─── Data listing ───

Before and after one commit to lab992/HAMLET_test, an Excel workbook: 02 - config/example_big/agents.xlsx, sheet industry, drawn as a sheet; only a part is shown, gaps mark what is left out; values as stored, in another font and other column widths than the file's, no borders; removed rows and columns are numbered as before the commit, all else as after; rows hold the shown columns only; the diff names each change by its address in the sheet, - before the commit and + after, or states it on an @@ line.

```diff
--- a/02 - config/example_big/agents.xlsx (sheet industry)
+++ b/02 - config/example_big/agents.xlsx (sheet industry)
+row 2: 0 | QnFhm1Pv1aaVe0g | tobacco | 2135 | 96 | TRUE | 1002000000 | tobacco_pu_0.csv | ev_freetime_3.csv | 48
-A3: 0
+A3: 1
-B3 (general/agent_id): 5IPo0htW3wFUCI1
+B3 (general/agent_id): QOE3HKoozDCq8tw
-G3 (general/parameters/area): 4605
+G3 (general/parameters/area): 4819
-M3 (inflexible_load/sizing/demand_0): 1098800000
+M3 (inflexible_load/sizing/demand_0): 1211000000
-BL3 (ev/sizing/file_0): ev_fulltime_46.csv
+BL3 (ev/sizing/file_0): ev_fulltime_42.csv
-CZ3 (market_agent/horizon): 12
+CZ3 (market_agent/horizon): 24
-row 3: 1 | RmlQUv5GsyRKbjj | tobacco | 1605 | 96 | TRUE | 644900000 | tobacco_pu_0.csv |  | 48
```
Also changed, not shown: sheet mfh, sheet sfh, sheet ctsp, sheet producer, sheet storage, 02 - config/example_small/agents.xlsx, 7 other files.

───

### Activity
Go through the records above and set each one down exactly, please.

### Task output
Before and after one commit to lab992/HAMLET_test, an Excel workbook: 02 - config/example_big/agents.xlsx, sheet industry, drawn as a sheet; only a part is shown, gaps mark what is left out; values as stored, in another font and other column widths than the file's, no borders; removed rows and columns are numbered as before the commit, all else as after; rows hold the shown columns only; the diff names each change by its address in the sheet, - before the commit and + after, or states it on an @@ line.

```diff
--- a/02 - config/example_big/agents.xlsx (sheet industry)
+++ b/02 - config/example_big/agents.xlsx (sheet industry)
+row 2: 0 | QnFhm1Pv1aaVe0g | tobacco | 2135 | 96 | TRUE | 1002000000 | tobacco_pu_0.csv | ev_freetime_3.csv | 48
-A3: 0
+A3: 1
-B3 (general/agent_id): 5IPo0htW3wFUCI1
+B3 (general/agent_id): QOE3HKoozDCq8tw
-G3 (general/parameters/area): 4605
+G3 (general/parameters/area): 4819
-M3 (inflexible_load/sizing/demand_0): 1098800000
+M3 (inflexible_load/sizing/demand_0): 1211000000
-BL3 (ev/sizing/file_0): ev_fulltime_46.csv
+BL3 (ev/sizing/file_0): ev_fulltime_42.csv
-CZ3 (market_agent/horizon): 12
+CZ3 (market_agent/horizon): 24
-row 3: 1 | RmlQUv5GsyRKbjj | tobacco | 1605 | 96 | TRUE | 644900000 | tobacco_pu_0.csv |  | 48
```
Also changed, not shown: sheet mfh, sheet sfh, sheet ctsp, sheet producer, sheet storage, 02 - config/example_small/agents.xlsx, 7 other files.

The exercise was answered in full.